Since the EU was established, the borders between its member states have been dissolving. Yet at the same time, its external borders have hardened – an approach widely known as ‘Fortress Europe’. Even for those fleeing persecution, entering the EU has become increasingly impossible for most refugees. As a result, many have been forced to take more dangerous routes, with a corresponding rise in the number of dead or missing people as desperation leads them to seek out smugglers and puts them at risk of human trafficking. Fortress Europe does not stop at its actual borders, but goes deep into neighbouring countries or even further in some cases in an attempt to create a buffer zone through a web of agreements, funding, detention centres and naval patrols.
(1) Everyone has the right to freedom of movement and residence within the borders of each state.Article 13 of the Universal Declaration of Human Right (1948)
(2) Everyone has the right to leave any country, including his own, and to return to his country.
This is what is written in the founding document of the modern international human rights framework. But do countries follow these words? Not really.
Across the world, for instance by the EU, the US and in Australia this human right is breached for people coming in search of better opportunities or sanctuary. Or both.
Recently also the motivation to plug the borders has been transformed. While before it was as much about minimizing the number of people illegally living or working in respective countries, nowadays many countries including the EU, USA or Australia, are more concerned with avoiding being obliged to take in more people as refugees, fulfilling their commitments based on conventions, protocols and other documents they are signatory of (Geneva convention 1951, the UN Protocol Relating to the Status of Refugees 1967, the Treaty on European Union, Article 18 of the EU Charter of Fundamental Rights).
Since the establishment of the European Communities (later evolving into the EU), the borders between its member countries have steadily dissolved and under the current Schengen system – an arrangement challenged by the travel restrictions set up between countries to contain spread of the coronavirus, but still holding – many young Europeans have never had to experience border restrictions as such.

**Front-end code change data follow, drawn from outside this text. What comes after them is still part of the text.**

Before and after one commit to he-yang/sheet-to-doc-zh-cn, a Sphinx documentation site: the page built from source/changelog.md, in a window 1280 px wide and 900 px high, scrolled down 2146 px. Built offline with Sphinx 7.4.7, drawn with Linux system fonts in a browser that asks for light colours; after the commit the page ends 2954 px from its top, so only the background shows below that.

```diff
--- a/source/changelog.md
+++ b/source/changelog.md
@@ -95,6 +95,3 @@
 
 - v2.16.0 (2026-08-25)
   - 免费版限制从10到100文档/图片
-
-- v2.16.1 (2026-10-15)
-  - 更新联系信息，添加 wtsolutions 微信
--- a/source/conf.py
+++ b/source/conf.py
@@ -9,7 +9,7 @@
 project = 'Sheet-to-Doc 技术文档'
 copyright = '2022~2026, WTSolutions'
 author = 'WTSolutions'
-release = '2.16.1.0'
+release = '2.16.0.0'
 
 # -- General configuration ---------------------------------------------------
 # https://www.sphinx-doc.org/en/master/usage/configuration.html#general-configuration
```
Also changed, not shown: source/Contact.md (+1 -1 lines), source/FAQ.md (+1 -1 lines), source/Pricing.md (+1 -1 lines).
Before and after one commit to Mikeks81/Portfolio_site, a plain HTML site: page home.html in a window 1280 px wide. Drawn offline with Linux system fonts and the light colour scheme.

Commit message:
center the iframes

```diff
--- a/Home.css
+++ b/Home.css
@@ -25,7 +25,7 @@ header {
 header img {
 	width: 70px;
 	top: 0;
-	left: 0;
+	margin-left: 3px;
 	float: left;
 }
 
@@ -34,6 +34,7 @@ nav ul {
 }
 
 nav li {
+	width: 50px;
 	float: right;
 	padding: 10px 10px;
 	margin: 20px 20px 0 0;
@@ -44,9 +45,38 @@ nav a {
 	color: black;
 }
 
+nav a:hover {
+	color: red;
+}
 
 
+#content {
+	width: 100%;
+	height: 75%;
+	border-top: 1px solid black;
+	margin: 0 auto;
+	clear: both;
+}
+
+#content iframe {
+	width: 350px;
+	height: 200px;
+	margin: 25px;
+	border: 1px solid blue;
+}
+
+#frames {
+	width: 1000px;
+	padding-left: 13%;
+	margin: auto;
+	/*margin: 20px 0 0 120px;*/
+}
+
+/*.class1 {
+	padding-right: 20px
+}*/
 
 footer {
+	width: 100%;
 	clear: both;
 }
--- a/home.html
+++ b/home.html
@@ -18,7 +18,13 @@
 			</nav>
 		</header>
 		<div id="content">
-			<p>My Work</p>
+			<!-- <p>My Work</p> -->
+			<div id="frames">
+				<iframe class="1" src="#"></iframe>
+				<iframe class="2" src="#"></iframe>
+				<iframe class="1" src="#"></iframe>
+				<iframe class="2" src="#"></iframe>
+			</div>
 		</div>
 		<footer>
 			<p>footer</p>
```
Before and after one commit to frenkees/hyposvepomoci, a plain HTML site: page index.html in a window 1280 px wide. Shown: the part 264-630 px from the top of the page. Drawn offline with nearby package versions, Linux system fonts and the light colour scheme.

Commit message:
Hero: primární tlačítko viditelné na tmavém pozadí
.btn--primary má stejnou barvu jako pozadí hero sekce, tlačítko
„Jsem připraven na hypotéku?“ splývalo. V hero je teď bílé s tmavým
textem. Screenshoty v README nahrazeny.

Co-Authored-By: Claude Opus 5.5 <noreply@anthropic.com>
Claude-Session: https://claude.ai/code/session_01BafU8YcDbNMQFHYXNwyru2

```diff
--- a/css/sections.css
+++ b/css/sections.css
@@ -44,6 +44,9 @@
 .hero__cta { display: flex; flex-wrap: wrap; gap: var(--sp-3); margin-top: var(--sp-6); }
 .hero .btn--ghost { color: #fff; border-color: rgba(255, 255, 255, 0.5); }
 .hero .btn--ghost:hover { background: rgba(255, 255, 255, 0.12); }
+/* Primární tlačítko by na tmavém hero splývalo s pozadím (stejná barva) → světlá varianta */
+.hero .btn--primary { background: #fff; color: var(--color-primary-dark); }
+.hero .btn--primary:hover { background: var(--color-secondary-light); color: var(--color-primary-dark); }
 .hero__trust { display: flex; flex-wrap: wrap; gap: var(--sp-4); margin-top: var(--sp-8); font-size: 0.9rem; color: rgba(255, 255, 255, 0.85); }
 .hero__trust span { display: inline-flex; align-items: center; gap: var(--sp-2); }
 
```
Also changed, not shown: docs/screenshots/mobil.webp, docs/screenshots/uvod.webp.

Such a luxury to have a strong passport.
At the same time, the EU has been hardening its external borders, particularly since the so-called refugee crisis in 2015/16 – a strategy known as ‘Fortress Europe’.
For people in search of better opportunities or seeking sanctuary, Europe – wealthy, relatively free, with many job opportunities and settled diasporas – was a common and logical destination. But while it is not a new phenomenon, the crisis in 2015/16 made the issue much more visible and presented a picture of migration as a largely unmanaged process. While the number of people put in place then to prevent entry are still in place.
As a result, it is now even harder for migrants to enter the EU, irrespective of their motives, including the need to apply for asylum. Despite the fact that the EU as well as its member states have committed to allowing people to exercise this human right. This harsh approach has led to refugees taking more dangerous routes to reach Europe and consequently a rise in the number of dead or missing en route.
A little known fact about Fortress Europe is that it actually does not stop at the physical borders of the EU but goes deep into neighbouring countries or even further (Sudan is one example). Increasingly, the EU and its member states have attempted to build buffer zones in countries upstream of migration routes, such as Libya and Turkey, to ensure that irregular migrants wishing to reach Europe are not even able to approach its borders.
These approaches can take various forms, often in the form of agreements between countries: for instance, Morocco is paid by Spain to do much of the dirty work of militarizing its border, including naval pushbacks of boats heading towards the Spanish mainland and periodic raids on migrant camps near the Spanish enclaves on Ceuta and Melilla. Other measures include building reception and detention centres for migrants and refugees beyond the EU borders without proper access to asylum procedures, funding and training coast guards as ‘development assistance’ and so-called ‘readmission agreements’ with neighbours or countries of origin to enable European states to easily send back those who managed to reach the EU.
The European Border and Coast Guard Agency, more commonly known as Frontex, is based in Warsaw, Poland and oversees the implementation of EU-wide migration policy. It provides up-to-date data on migration patterns to and within Europe that is useful for journalists. You can, for instance, look at the common routes taken by irregular migrants in its migratory map.